by Christopher Koch

IT Leaders Must Become Specialists In Multiple Technologies

May 01, 20062 mins

While everyone agrees that IT needs generalists today, a more accurate term might be multi-specialists. Programmers who remain solely programmers will have to be highly specialized and extremely skilled to survive against international competition. Meanwhile, other jobs in IT will require at least a solid grounding in programming, along with a strong specialization in other skills, such as project management and business process (probably both). “You can’t say, ‘I can manage but I can’t do,’” says Verizon CIO Shaygan Kheradpir. Adds Dow Chemical CIO David Kepler, “[Programmers] need to maintain breadth, but they also need depth in one or two areas. Credibility comes from getting results and seeing the broader issues, but sometimes you need to be able to go into the detail. If you can’t go into the detail, you won’t be able to solve problems.”

This helps explain why, in the era of outsourced application development, CIOs who responded to CIO’s”State of the CIO” survey ( said the two skills they wanted most in entry-level employees were project management and application development—by an almost equal measure. “My people are becoming more specialized every day because the amount of technology in the infrastructure is growing so fast,” says New York Life CIO Judith Campbell.

“A generalist is often said to mean you don’t know much about anything,” says Peter Lowes, leader of Deloitte Consulting’s Outsourcing Advisory Practice. “I think you have to be an incredible specialist in your slice. It is through this specialization that you will have the leadership and focus necessary to remain innovative.”

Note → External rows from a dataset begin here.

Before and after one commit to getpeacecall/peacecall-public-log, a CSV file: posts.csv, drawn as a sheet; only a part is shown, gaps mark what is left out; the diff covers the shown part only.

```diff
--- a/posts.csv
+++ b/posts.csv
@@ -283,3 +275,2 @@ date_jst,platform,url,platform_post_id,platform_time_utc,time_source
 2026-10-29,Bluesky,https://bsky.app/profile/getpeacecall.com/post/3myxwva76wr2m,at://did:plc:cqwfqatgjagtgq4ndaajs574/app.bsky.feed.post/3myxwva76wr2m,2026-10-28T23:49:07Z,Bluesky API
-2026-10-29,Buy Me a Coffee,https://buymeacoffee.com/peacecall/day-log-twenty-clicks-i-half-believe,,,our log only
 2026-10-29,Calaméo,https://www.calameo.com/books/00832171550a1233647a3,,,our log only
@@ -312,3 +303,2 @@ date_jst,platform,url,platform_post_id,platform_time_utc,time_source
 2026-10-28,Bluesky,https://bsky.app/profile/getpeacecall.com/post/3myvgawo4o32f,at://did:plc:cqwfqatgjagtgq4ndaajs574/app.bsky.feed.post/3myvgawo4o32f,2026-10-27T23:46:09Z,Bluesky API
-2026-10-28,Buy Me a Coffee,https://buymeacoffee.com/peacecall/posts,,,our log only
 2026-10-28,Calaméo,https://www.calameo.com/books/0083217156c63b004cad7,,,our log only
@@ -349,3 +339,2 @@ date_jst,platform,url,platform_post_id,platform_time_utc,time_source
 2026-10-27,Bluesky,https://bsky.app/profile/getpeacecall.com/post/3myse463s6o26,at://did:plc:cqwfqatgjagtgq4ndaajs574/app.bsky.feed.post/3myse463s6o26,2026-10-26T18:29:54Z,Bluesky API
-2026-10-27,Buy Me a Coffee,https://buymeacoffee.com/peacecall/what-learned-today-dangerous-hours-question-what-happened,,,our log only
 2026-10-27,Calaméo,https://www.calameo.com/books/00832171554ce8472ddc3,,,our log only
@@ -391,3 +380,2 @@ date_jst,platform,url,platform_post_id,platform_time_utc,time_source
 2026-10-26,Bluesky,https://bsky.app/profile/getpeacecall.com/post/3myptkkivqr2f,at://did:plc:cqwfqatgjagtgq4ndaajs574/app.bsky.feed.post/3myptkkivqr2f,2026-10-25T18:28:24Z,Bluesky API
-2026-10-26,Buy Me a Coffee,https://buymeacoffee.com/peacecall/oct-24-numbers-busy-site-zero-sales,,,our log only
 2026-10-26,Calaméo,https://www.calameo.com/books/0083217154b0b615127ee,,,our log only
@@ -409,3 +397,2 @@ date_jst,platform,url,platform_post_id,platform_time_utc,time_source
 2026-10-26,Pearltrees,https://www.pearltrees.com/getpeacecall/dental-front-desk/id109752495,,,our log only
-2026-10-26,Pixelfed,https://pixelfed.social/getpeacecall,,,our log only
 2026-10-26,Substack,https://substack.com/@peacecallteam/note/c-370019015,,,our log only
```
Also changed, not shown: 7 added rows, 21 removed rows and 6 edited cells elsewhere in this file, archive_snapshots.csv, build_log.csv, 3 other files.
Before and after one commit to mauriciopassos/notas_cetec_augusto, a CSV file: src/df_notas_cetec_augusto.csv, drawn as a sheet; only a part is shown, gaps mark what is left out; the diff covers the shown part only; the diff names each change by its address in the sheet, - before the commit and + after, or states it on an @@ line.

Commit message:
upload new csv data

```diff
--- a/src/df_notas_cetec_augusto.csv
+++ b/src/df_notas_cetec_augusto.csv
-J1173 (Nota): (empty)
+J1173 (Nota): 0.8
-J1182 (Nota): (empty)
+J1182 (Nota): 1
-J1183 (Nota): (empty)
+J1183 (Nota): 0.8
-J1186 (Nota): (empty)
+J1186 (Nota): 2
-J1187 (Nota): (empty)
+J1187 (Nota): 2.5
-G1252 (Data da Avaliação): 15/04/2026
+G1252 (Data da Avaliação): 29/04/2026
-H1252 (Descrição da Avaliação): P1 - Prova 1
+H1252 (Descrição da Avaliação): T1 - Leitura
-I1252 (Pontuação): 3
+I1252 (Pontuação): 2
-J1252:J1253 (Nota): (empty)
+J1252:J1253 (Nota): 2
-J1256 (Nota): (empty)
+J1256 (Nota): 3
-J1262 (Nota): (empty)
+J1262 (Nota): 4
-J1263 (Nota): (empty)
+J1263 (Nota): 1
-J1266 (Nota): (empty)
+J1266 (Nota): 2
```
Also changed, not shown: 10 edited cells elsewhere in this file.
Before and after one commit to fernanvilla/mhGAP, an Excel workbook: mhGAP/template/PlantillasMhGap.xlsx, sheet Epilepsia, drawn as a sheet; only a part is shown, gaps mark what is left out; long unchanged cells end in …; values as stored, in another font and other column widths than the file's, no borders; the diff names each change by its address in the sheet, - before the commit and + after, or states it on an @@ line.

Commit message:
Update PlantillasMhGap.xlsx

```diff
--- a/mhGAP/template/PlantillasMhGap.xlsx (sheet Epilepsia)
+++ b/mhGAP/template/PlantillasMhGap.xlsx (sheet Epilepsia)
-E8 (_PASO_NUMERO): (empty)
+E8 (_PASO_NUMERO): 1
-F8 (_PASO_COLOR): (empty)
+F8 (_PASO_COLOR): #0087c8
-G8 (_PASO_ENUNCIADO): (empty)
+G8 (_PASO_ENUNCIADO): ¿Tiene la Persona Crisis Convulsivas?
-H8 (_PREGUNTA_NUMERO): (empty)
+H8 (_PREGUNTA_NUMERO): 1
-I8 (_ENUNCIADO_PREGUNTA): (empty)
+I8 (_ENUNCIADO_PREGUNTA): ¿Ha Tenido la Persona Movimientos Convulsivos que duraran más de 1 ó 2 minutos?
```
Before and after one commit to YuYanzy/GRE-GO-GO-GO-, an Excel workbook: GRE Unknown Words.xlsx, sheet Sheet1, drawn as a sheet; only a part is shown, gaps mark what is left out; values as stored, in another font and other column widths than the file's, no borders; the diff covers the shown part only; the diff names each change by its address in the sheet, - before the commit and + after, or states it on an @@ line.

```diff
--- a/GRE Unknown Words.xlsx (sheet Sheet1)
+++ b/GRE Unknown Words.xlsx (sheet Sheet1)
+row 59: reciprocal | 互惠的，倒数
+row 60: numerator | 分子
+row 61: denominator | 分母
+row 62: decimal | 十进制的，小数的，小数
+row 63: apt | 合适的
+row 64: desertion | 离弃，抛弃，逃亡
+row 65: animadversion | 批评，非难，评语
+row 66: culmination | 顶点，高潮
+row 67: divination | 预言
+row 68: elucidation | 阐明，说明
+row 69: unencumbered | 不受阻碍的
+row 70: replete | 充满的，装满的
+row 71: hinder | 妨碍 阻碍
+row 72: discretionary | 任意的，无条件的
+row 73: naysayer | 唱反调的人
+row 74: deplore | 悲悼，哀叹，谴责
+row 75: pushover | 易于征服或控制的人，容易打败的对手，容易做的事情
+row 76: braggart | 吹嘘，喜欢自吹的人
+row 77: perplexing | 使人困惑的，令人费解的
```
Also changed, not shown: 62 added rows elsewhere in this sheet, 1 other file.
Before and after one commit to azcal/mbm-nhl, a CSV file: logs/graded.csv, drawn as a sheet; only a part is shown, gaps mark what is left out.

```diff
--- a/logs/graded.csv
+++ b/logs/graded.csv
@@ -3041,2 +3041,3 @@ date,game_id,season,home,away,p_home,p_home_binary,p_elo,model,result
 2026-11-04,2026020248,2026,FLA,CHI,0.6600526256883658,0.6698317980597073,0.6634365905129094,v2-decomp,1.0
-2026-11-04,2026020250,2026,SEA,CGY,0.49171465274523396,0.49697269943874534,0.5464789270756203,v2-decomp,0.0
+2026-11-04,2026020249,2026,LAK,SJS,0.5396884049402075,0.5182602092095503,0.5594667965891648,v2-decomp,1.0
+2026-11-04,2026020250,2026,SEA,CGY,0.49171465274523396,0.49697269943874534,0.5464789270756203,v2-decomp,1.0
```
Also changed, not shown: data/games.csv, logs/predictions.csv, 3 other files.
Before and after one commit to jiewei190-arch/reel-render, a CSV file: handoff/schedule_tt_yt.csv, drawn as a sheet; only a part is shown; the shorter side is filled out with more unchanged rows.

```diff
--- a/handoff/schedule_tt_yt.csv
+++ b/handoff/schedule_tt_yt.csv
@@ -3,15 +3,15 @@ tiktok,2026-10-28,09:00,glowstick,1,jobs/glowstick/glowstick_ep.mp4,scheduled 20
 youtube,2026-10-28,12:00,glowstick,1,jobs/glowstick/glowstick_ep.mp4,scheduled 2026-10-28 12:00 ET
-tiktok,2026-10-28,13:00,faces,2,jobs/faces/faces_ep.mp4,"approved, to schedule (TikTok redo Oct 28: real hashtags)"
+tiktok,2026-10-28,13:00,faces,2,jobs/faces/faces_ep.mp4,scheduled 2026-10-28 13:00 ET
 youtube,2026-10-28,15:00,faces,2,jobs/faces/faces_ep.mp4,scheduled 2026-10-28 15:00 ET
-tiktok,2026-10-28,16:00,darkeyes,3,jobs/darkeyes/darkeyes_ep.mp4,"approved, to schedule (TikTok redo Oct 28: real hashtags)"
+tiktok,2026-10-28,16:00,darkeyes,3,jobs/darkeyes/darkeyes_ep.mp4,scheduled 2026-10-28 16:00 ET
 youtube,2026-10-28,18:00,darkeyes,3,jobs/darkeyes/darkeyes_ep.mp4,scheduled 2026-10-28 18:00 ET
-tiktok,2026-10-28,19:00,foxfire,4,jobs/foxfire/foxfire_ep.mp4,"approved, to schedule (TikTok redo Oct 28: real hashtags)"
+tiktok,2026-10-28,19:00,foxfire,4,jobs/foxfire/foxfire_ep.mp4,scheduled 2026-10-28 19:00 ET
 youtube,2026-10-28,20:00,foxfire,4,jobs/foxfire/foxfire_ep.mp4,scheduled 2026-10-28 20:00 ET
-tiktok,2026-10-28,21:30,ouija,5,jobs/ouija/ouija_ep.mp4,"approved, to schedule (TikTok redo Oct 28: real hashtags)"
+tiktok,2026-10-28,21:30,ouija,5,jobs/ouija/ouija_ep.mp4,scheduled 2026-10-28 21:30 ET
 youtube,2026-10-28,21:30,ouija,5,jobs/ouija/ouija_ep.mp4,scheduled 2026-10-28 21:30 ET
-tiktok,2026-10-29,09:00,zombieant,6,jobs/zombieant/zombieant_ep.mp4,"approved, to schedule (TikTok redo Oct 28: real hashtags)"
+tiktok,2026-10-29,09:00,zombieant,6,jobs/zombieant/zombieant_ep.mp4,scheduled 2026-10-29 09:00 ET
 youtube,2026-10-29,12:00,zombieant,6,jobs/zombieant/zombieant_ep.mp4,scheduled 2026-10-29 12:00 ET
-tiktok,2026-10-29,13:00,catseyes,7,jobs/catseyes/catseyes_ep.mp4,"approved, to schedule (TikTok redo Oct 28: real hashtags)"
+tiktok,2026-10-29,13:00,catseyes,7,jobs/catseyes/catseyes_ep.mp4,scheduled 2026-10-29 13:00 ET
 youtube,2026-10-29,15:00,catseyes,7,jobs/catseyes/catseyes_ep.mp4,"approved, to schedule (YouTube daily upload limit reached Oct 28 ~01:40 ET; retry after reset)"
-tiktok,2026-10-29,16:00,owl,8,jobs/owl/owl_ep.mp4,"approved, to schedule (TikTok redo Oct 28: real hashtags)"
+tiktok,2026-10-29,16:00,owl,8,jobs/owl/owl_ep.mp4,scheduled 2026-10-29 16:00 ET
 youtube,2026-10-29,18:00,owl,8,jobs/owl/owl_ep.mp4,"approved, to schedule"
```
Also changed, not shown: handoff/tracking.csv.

The industrialization and compartmentalization of the IT supply chain for both products and services are driving the need for multi-specialization, he adds. “In the old days, the application designer had to think about every aspect of IT, from the CPU speed to the network to the GUI. As the supply chain develops, you are to a certain degree unburdened from those concerns. You are free to develop specialization in the areas that really matter to the end users.”